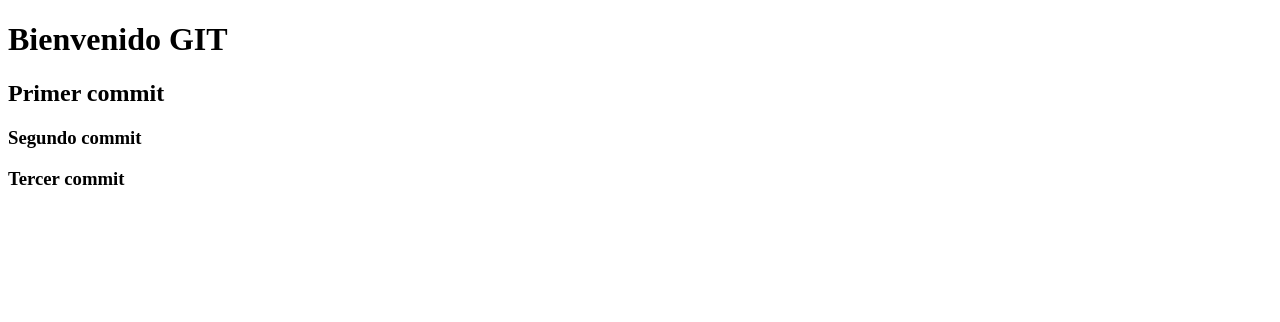
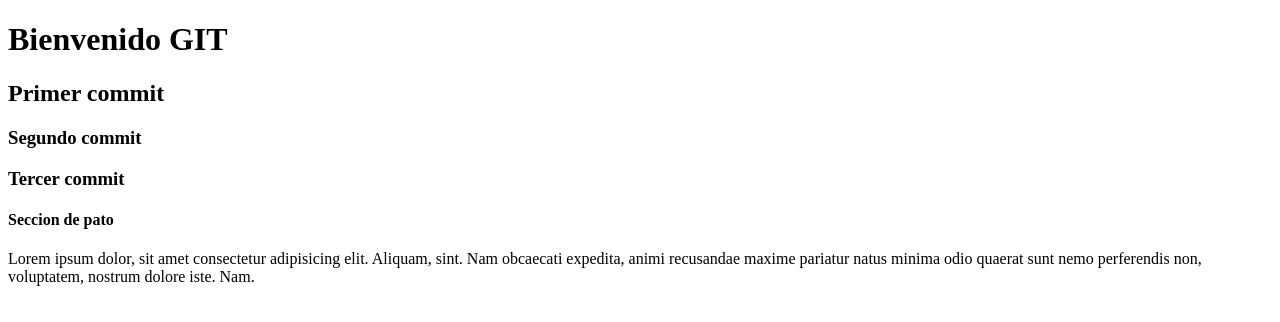
Before and after one commit to patriciodenari/martes--temprano, a plain HTML site: page index.html in a window 1280 px wide. Drawn offline with Linux system fonts and the light colour scheme.

Commit message:
seccion pato

```diff
--- a/index.html
+++ b/index.html
@@ -12,5 +12,10 @@
     <h3>Segundo commit</h3>
     <h3>Tercer commit</h3>
 
+    <section>
+        <h4>Seccion de pato</h4>
+        <p>Lorem ipsum dolor, sit amet consectetur adipisicing elit. Aliquam, sint. Nam obcaecati expedita, animi recusandae maxime pariatur natus minima odio quaerat sunt nemo perferendis non, voluptatem, nostrum dolore iste. Nam.</p>
+    </section>
+
 </body>
 </html>
```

________________________

--- Task item ---
Wherever a line of the listing above contains the string "html", copy that line.

--- Answer to the exercise ---
Before and after one commit to patriciodenari/martes--temprano, a plain HTML site: page index.html in a window 1280 px wide. Drawn offline with Linux system fonts and the light colour scheme.
--- a/index.html
+++ b/index.html
 </html>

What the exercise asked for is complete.